(Beginning of EXCERPTED DATA)

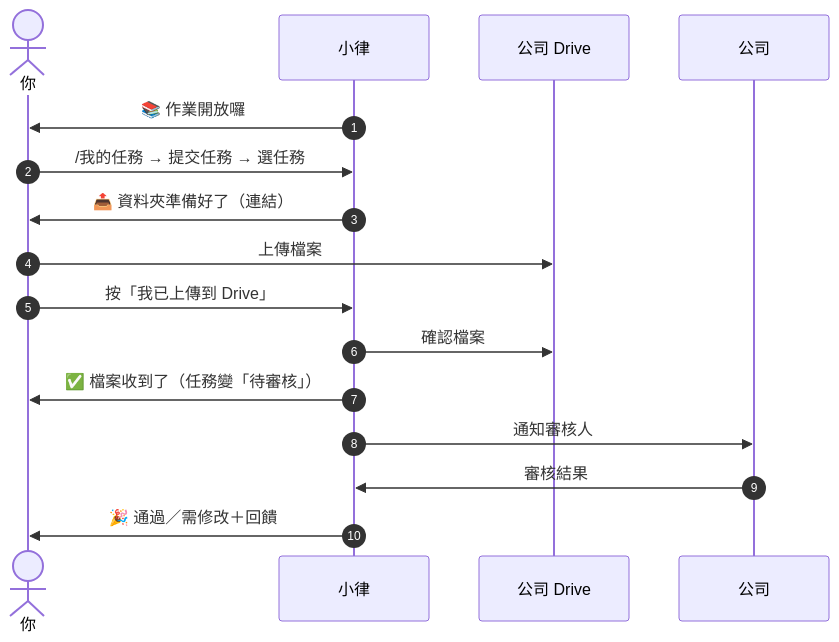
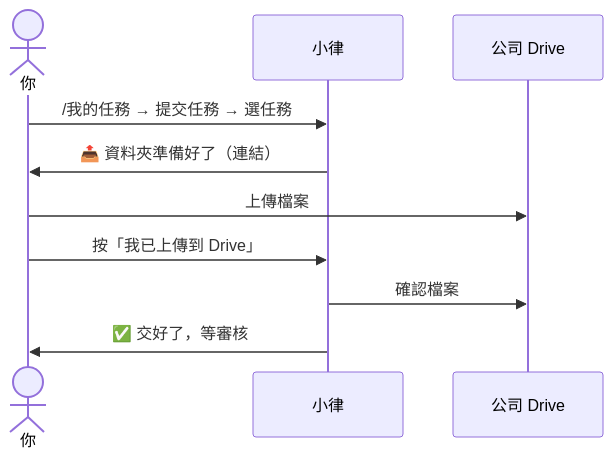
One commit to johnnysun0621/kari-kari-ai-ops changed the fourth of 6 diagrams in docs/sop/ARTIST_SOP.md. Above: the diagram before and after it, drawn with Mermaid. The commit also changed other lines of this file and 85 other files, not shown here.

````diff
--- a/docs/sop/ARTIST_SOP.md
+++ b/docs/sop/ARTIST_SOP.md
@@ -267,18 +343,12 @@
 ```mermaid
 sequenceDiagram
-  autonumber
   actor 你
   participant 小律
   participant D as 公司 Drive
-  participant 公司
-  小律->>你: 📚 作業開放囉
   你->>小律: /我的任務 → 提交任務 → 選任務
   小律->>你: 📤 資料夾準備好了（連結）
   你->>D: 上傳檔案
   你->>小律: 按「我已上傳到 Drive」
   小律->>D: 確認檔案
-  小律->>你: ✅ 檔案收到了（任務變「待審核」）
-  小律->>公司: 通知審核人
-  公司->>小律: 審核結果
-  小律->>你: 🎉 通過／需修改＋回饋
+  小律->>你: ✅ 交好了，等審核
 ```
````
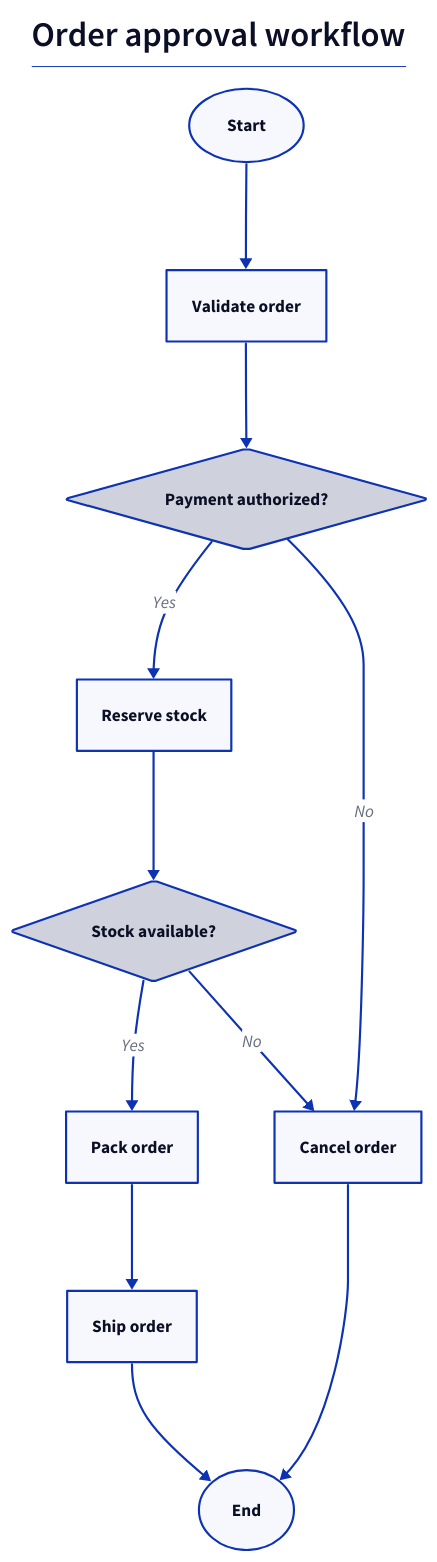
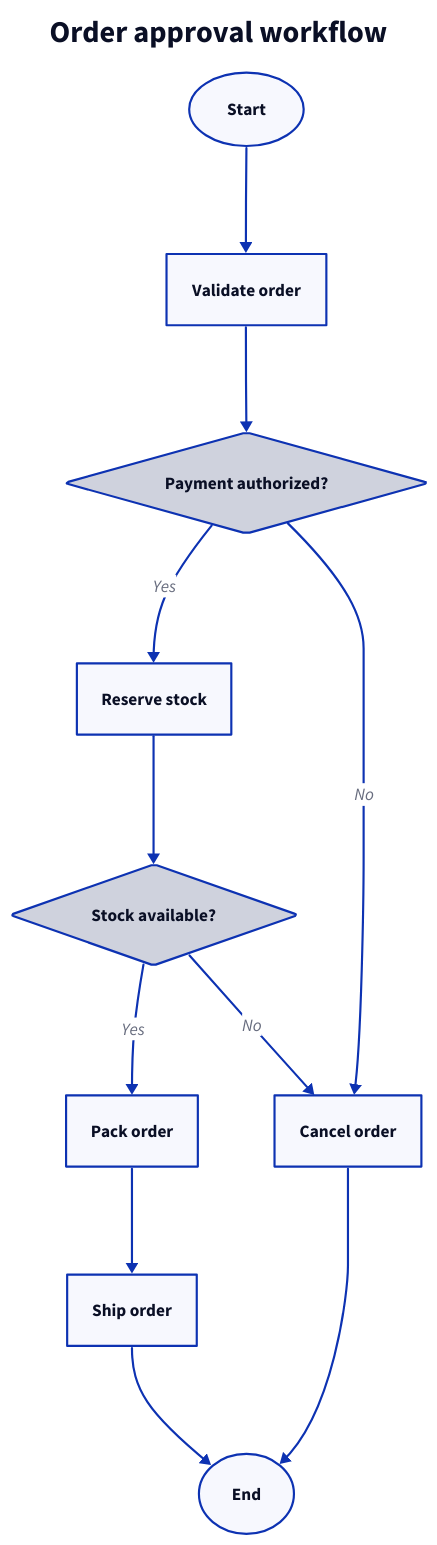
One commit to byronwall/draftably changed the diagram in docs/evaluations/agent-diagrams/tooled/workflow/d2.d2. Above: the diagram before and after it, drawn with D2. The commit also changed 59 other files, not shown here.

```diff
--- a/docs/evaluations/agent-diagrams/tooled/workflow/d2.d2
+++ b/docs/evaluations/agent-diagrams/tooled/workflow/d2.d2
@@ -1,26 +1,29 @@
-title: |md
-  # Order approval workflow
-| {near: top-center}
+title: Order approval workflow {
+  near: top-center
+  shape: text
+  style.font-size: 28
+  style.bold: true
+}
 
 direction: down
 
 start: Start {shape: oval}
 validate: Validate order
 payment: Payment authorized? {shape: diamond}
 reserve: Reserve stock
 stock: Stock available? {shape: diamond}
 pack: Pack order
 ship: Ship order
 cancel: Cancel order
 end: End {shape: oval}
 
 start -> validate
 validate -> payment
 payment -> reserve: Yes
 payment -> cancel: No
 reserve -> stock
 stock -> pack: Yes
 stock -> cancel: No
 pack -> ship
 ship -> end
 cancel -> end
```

(End of EXCERPTED DATA)
(Beginning of EXCERPTED DATA)

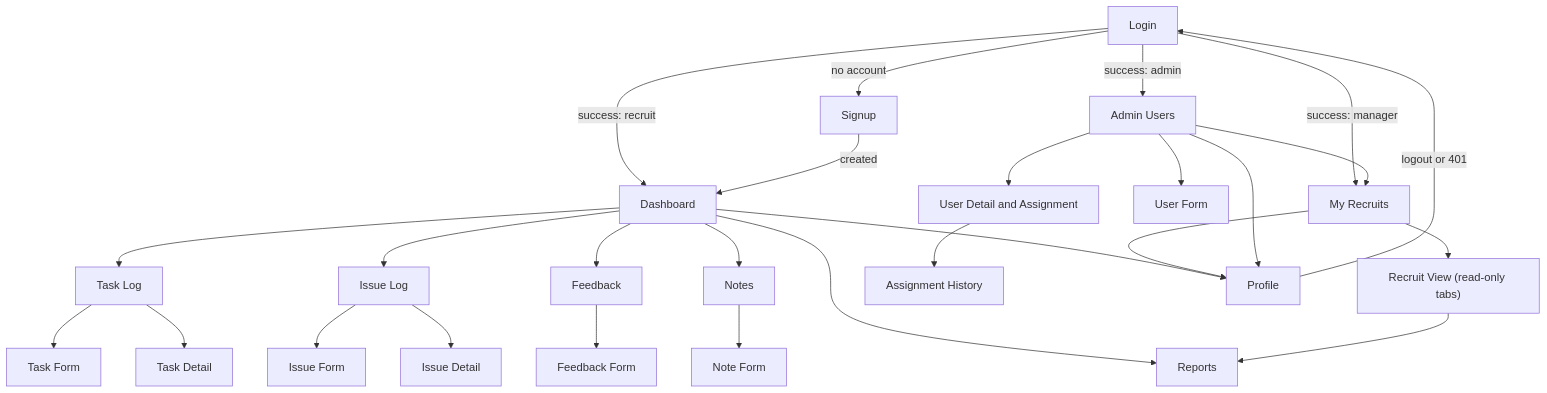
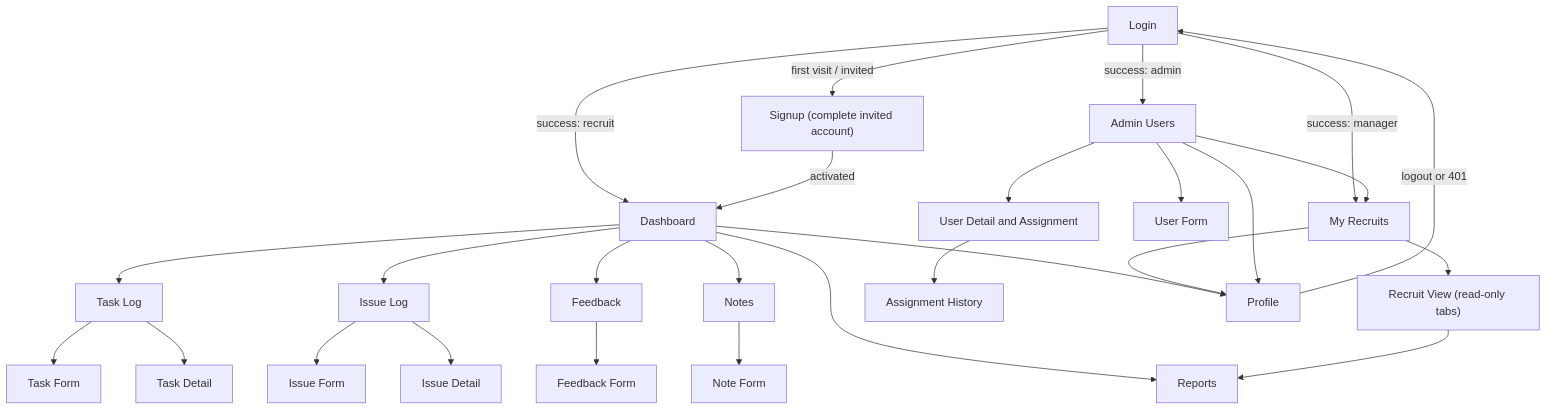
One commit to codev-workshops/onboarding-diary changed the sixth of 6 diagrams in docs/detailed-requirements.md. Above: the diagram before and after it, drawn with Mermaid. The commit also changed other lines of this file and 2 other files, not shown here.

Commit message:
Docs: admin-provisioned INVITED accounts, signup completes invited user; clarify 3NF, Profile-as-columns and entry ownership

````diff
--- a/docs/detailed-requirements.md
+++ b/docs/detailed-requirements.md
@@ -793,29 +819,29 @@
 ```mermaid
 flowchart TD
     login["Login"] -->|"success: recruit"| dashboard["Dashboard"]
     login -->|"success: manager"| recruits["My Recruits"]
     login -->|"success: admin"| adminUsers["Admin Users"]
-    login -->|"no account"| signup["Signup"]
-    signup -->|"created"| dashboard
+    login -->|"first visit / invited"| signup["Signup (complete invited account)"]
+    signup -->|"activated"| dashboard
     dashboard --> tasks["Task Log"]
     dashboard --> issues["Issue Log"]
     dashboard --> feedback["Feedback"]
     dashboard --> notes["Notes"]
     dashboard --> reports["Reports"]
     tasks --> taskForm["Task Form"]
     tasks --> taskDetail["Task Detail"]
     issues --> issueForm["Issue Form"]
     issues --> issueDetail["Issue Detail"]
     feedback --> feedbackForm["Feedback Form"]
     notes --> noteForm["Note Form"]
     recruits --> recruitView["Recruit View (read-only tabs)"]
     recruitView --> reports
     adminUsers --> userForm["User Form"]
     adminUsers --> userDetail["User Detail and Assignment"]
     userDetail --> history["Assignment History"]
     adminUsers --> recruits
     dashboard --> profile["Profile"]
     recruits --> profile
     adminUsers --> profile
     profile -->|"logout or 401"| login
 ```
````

(End of EXCERPTED DATA)
(Beginning of EXCERPTED DATA)

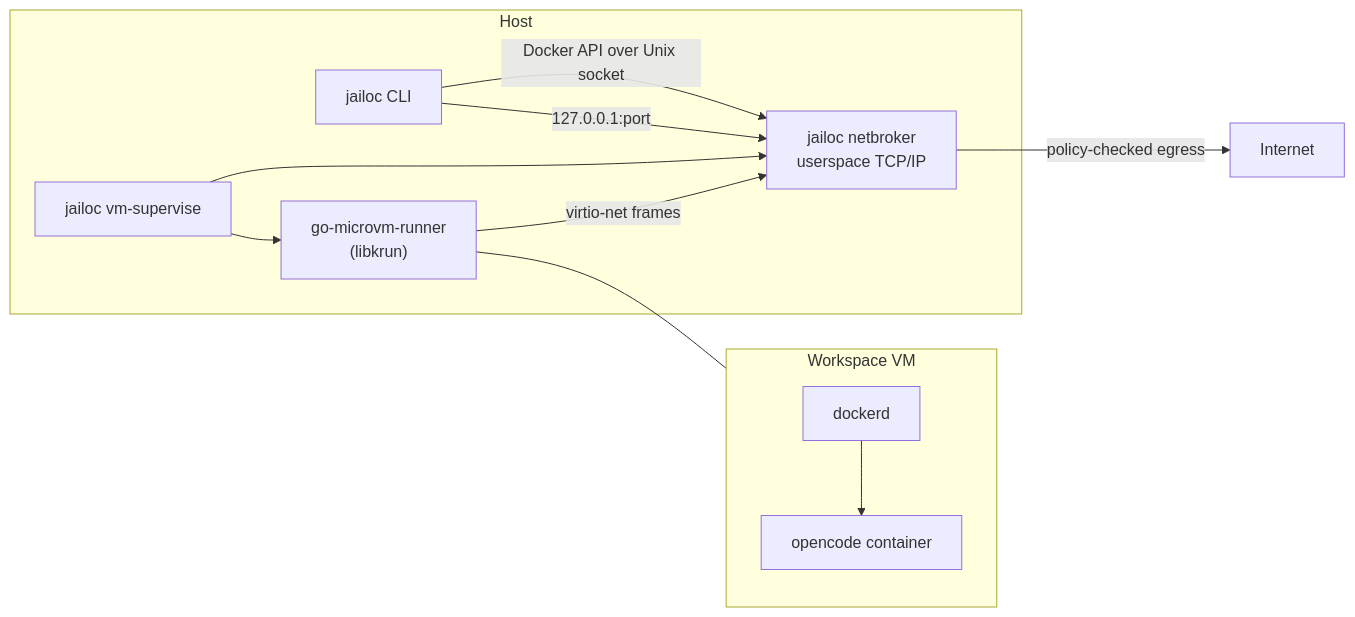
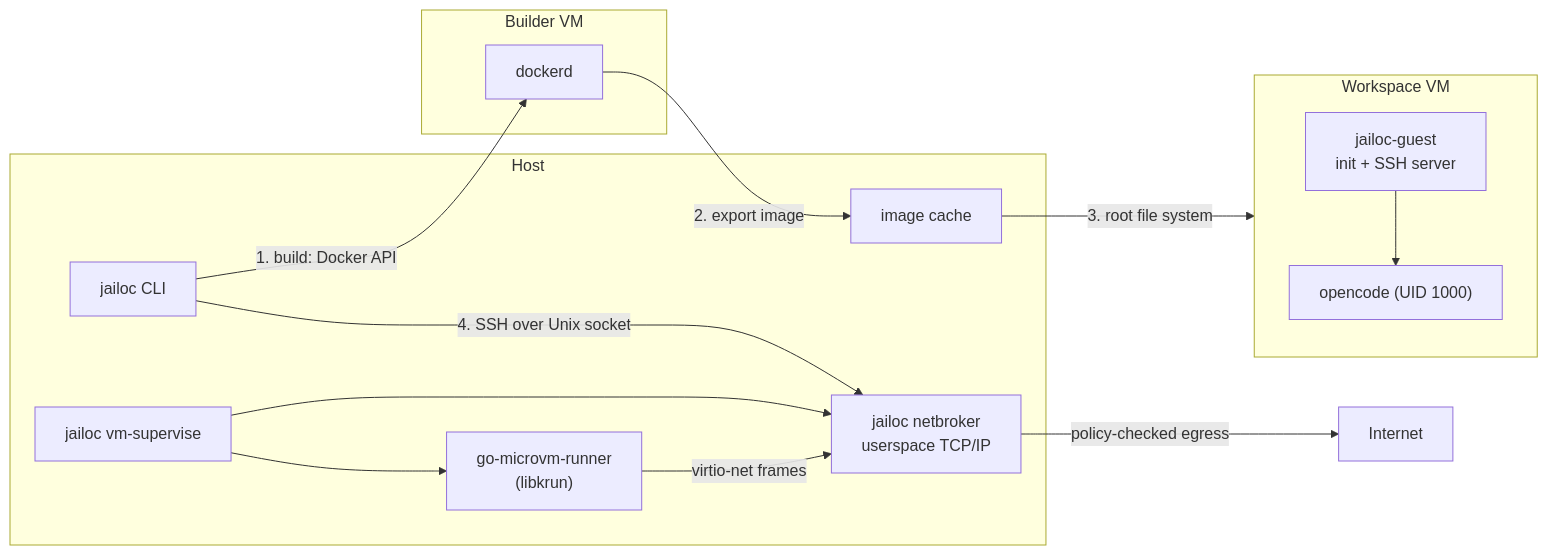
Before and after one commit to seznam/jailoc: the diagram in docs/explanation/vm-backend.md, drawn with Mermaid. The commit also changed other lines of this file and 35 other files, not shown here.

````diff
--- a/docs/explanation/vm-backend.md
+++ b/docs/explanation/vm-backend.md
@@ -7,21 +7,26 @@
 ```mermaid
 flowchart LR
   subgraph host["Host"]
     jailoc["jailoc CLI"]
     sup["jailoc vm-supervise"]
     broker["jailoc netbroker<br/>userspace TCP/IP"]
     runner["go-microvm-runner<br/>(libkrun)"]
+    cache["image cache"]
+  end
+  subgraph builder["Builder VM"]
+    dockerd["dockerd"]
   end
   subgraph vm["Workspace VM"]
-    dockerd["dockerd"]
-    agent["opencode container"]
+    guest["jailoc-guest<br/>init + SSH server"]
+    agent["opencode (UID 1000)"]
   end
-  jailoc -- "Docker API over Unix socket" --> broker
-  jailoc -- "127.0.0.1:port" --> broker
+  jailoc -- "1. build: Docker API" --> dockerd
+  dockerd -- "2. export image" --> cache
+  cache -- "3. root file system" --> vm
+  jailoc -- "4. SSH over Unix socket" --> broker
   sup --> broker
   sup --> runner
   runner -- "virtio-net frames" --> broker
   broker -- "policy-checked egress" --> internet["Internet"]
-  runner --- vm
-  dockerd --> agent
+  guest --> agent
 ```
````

(End of EXCERPTED DATA)

DESCRIPTION OF THE TASK
How many of the lines above include the string "drawn"? Answer with the number only.

SOLUTION FOR THIS PROBLEM
4